* How to complete this task:
For the word "https", search the records and show each line in which it occurs.

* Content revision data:

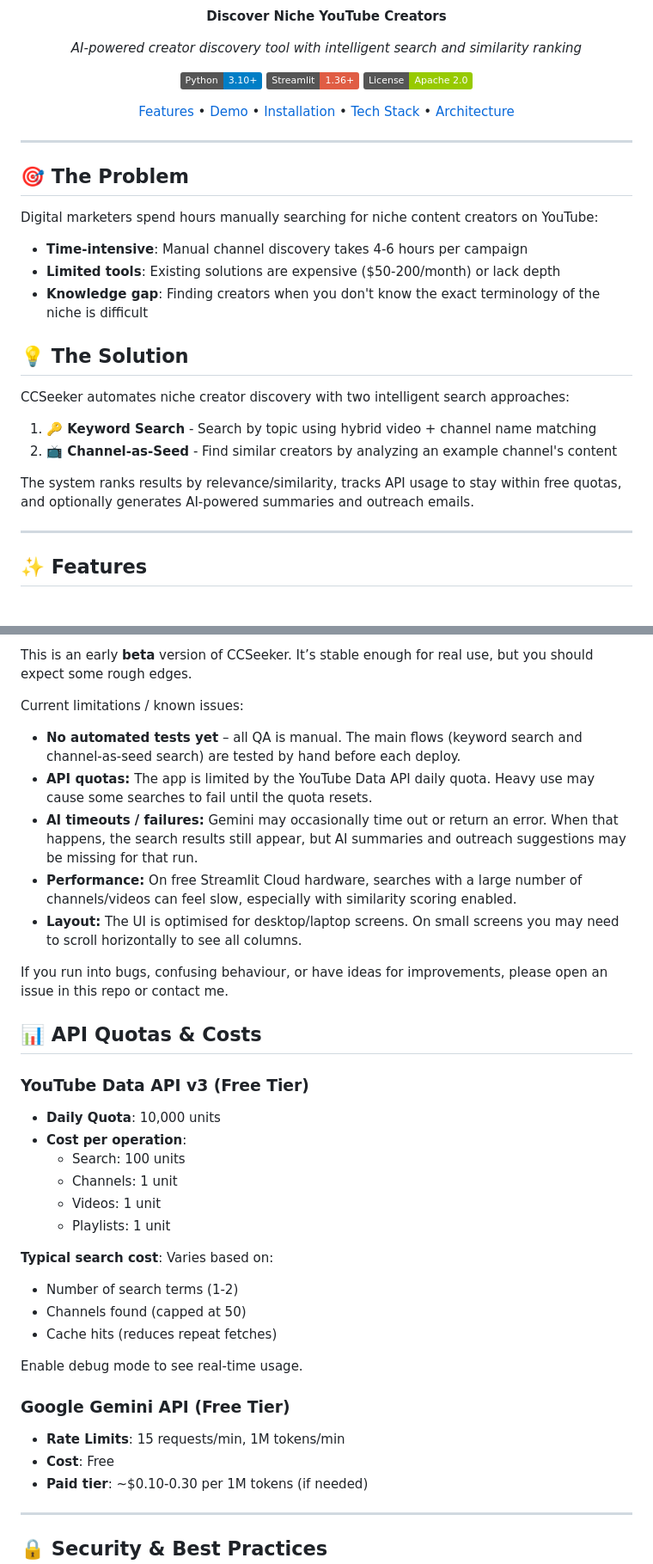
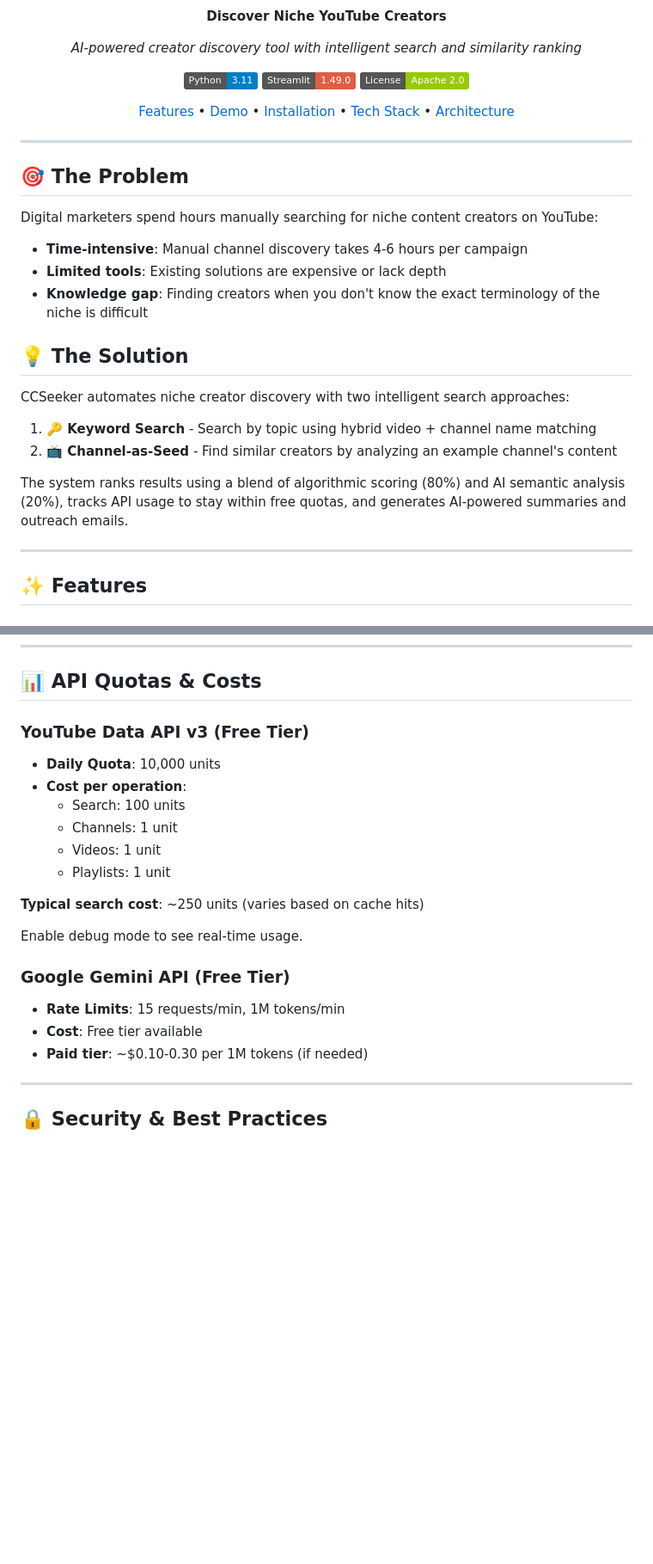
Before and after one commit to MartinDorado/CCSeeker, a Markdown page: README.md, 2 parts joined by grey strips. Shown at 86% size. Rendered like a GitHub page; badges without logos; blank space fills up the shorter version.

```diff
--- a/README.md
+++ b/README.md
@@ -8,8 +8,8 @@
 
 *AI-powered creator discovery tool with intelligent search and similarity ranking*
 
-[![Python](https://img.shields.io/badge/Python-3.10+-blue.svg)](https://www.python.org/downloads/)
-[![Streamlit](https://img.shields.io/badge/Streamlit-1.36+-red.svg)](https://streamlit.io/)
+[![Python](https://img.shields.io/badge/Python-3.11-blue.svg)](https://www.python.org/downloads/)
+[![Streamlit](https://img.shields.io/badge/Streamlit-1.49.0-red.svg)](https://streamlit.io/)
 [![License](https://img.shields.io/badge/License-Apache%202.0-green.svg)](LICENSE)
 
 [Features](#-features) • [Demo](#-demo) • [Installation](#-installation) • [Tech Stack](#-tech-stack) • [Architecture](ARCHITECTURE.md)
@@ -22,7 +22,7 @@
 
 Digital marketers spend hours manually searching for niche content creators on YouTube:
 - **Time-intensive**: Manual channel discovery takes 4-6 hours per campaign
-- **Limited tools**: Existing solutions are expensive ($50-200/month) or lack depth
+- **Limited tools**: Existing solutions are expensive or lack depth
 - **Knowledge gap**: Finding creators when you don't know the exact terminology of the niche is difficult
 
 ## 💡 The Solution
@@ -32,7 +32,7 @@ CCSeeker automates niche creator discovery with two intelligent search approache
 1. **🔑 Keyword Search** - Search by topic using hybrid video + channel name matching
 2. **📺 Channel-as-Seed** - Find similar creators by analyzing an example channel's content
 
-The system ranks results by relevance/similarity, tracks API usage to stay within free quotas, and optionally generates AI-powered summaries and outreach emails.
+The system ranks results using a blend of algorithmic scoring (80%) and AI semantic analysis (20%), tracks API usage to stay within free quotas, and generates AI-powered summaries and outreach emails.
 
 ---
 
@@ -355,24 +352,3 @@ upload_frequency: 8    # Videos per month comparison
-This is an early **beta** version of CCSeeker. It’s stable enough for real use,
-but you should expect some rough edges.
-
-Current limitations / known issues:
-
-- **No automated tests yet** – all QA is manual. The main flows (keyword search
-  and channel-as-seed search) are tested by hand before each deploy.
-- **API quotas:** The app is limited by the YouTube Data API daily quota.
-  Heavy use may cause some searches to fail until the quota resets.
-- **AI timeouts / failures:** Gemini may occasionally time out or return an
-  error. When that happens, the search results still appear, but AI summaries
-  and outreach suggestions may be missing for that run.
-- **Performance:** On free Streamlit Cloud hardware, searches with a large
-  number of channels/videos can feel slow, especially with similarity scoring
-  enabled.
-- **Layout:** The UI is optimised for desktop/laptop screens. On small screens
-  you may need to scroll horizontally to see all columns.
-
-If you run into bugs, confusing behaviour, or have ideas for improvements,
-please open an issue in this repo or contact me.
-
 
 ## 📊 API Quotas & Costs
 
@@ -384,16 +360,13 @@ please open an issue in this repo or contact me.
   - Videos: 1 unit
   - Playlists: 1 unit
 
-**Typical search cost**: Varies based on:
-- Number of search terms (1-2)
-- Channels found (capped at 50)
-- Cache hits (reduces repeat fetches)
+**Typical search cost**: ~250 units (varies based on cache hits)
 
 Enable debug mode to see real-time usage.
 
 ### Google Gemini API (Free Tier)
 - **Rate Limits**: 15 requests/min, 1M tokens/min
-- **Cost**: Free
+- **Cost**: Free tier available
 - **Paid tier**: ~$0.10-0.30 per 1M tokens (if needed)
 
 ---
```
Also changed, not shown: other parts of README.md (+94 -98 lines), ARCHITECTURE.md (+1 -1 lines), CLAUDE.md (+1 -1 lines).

* Result of the exercise:
-[![Python](https://img.shields.io/badge/Python-3.10+-blue.svg)](https://www.python.org/downloads/)
-[![Streamlit](https://img.shields.io/badge/Streamlit-1.36+-red.svg)](https://streamlit.io/)
+[![Python](https://img.shields.io/badge/Python-3.11-blue.svg)](https://www.python.org/downloads/)
+[![Streamlit](https://img.shields.io/badge/Streamlit-1.49.0-red.svg)](https://streamlit.io/)
 [![License](https://img.shields.io/badge/License-Apache%202.0-green.svg)](LICENSE)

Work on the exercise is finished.